- Protected groups leaving the organization at higher rates.
- Current employees who are part of protected groups feel that they are not valued or are treated differently, even if an applicant is part of a different protected group.
- Lack of supervisor support and understanding.
Chen, C., & Lin, M. (2014). The Effect of Applicant Impression Management Tactics on Hiring Recommendations: Cognitive and Affective Processes. Applied Psychology, 63, 698-724, https://doi.org/10.1111/apps.12013
Murphy, M. C., & Steele, C. M. (2010). The importance of context: Understanding the effects of situational cues on perceived identity contingencies and sense of belonging. Manuscript submitted for review.
Murphy, M. C., & Taylor, V. J. (2012). The role of situational cues in signaling and maintaining stereotype threat. In M. Inzlicht & T. Schmader (Eds.), Stereotype threat: Theory, process, and application (pp. 17–33). Oxford University Press.
Purdie-Vaughns, V., Steele, C. M., Davies, P. G., Ditlmann, R., & Crosby, J. R. (2008). Social identity contingencies: how diversity cues signal threat or safety for African Americans in mainstream institutions. Journal of personality and social psychology, 94, 615 - 630.
Smith, G. (2006). Erving Goffman, Routledge.
Steele, C. M., Spencer, S. J., & Aronson, J. (2002). Contending with group image: The psychology of stereotype and social

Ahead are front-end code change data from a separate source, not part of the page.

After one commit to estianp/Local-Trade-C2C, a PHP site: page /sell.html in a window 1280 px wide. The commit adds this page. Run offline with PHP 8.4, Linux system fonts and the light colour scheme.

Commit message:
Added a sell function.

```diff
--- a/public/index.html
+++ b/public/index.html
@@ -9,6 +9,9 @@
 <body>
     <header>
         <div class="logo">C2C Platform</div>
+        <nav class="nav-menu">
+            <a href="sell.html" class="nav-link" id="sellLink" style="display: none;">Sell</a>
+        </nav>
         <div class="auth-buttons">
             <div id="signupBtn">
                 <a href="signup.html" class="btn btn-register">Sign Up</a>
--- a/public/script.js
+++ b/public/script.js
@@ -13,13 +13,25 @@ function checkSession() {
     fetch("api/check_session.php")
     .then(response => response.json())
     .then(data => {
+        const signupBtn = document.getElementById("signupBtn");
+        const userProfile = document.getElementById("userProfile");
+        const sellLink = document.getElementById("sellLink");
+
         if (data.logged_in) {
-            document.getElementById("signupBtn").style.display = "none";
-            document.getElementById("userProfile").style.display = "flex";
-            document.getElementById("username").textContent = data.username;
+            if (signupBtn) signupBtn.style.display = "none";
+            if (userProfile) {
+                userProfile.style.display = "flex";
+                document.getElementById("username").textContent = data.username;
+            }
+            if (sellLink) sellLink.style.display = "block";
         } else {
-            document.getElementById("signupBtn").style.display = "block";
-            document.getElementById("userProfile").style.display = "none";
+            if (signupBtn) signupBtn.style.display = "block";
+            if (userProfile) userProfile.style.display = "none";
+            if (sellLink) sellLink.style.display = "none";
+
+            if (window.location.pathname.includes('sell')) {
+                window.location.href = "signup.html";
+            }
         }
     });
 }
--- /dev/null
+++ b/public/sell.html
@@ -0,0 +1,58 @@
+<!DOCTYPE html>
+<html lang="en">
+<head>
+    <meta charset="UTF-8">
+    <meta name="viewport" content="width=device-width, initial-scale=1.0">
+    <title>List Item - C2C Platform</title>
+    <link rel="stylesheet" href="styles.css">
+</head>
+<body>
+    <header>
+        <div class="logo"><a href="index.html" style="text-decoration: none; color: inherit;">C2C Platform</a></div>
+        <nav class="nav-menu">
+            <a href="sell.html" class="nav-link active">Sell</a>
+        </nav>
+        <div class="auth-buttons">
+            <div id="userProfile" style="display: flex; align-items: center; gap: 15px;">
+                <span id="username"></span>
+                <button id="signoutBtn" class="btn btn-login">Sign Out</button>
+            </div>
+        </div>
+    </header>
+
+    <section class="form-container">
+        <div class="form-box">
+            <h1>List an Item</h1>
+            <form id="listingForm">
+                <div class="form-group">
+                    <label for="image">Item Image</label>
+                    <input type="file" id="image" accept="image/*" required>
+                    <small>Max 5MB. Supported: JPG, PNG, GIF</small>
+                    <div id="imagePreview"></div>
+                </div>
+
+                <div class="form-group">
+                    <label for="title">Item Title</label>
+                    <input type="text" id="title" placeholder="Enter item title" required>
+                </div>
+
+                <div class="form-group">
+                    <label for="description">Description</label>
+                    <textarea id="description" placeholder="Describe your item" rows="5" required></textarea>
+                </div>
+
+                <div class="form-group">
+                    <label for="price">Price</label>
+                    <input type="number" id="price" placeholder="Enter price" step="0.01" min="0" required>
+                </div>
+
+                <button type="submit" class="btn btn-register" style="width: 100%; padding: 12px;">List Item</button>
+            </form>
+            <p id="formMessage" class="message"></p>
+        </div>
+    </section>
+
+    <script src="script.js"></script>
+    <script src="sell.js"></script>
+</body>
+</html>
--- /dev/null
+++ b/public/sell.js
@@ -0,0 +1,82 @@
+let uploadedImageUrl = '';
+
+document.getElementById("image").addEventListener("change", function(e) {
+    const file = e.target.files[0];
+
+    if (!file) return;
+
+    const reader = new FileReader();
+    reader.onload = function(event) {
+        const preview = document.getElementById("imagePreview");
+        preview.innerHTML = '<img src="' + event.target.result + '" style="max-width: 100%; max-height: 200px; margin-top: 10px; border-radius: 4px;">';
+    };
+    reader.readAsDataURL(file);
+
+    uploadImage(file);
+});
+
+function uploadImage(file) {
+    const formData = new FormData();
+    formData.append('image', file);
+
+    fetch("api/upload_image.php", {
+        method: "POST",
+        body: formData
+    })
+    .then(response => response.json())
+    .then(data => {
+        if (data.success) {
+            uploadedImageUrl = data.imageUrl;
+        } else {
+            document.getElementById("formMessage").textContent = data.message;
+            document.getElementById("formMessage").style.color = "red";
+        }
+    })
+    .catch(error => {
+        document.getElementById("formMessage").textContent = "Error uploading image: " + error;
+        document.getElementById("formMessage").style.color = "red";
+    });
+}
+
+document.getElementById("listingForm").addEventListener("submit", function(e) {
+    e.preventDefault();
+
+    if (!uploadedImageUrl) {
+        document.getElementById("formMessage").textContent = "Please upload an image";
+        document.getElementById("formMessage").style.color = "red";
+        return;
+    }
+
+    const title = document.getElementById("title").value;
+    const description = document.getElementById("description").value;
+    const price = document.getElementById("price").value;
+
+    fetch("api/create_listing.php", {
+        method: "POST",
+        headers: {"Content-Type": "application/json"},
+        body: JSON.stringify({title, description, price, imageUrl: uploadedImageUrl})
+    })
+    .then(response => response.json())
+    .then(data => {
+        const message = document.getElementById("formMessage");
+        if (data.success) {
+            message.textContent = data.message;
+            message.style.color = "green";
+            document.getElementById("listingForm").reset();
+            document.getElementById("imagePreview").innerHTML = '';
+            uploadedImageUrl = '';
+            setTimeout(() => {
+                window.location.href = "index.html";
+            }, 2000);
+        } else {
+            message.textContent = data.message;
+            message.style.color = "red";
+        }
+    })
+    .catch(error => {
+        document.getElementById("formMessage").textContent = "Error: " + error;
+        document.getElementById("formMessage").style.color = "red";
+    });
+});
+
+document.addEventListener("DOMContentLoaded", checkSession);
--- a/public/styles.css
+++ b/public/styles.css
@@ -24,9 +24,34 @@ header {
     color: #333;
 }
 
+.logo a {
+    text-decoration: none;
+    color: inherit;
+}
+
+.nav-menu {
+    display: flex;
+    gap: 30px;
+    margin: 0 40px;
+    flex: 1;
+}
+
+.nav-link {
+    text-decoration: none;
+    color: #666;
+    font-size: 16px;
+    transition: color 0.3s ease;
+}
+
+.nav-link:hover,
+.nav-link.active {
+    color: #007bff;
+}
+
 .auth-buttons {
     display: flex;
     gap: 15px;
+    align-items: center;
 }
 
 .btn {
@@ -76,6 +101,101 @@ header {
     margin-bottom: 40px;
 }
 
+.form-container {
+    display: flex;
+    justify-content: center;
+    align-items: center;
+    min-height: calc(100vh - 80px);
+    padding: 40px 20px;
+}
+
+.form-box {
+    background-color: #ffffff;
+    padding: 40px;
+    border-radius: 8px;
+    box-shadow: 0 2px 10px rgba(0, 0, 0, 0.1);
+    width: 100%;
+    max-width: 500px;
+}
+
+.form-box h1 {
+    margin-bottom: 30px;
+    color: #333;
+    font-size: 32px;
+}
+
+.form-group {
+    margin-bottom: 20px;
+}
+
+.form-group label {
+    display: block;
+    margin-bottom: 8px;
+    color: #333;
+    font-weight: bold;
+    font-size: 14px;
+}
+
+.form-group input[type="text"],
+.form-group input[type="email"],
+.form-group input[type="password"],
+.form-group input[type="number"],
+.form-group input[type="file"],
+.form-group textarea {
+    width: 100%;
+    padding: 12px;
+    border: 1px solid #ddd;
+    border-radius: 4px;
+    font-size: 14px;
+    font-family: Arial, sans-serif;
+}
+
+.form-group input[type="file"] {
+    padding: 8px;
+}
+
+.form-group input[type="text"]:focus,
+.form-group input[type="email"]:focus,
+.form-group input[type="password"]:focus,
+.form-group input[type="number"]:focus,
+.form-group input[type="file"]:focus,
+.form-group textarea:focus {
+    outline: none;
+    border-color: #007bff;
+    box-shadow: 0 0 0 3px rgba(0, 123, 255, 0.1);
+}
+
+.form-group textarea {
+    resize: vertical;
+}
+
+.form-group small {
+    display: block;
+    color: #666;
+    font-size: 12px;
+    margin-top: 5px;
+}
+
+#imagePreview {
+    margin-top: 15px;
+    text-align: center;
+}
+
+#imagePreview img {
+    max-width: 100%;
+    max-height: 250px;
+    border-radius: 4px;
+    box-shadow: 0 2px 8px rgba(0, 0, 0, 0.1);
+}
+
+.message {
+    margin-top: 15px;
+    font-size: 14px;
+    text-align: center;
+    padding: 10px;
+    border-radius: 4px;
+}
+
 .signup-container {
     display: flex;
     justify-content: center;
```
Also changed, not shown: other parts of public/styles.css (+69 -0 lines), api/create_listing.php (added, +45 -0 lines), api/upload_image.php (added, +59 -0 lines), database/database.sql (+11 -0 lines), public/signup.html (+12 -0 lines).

Toth, K. E., & Dewa, C. S. (2014). Employee decision-making about disclosure of a mental disorder at work. Journal of occupational rehabilitation, 24, 732-746.
Walton, G. M., Murphy, M. C., & Ryan, A. M. (2015). Stereotype threat in organizations: Implications for equity and performance. Annual Review of Organizational Psychology and Organizational Behavior, 2, 523–550. https://doi.org/10.1146/annurev-orgpsych-032414-111322